Records for this task START

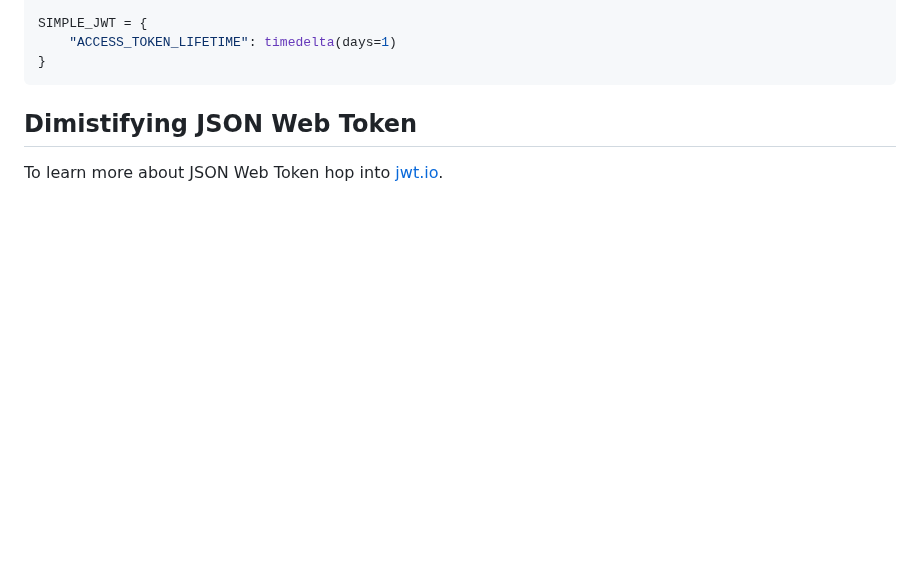
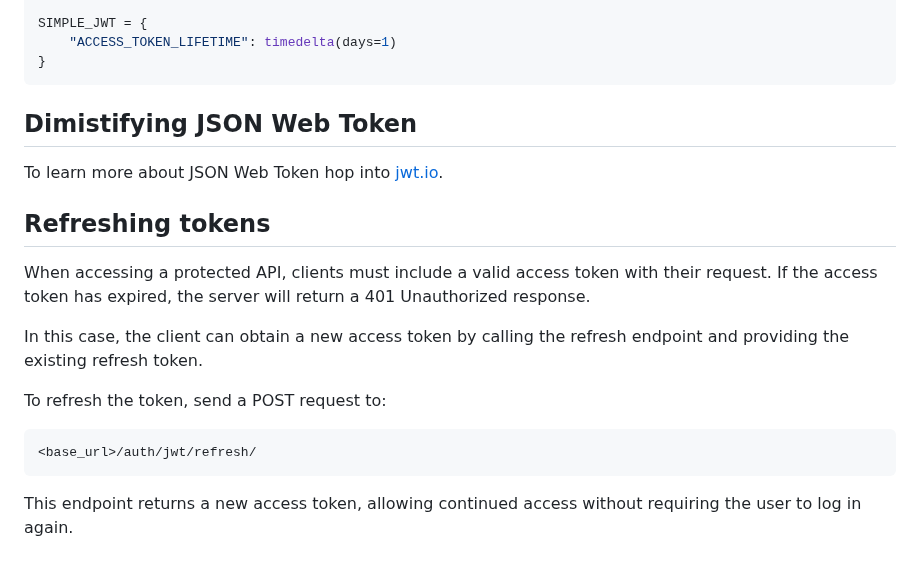
Before and after one commit to pritom169/django-an-introduction, a Markdown page: django-part2/README.md, the part around the change. GitHub-like rendering; blank space fills up the shorter version.

Commit message:
[NOTES] Refreshing tokens

````diff
--- a/django-part2/README.md
+++ b/django-part2/README.md
@@ -1898,3 +1898,17 @@ SIMPLE_JWT = {
 ## Dimistifying JSON Web Token
 
 To learn more about JSON Web Token hop into [jwt.io](jwt.io).
+
+## Refreshing tokens
+
+When accessing a protected API, clients must include a valid access token with their request. If the access token has expired, the server will return a 401 Unauthorized response.
+
+In this case, the client can obtain a new access token by calling the refresh endpoint and providing the existing refresh token.
+
+To refresh the token, send a POST request to:
+
+```python
+<base_url>/auth/jwt/refresh/
+```
+
+This endpoint returns a new access token, allowing continued access without requiring the user to log in again.
````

Records for this task END

= Your objective =
Whenever the word "django" appears in a line of the data above, that line counts. Say how many lines count, and nothing more.

= Output below =
3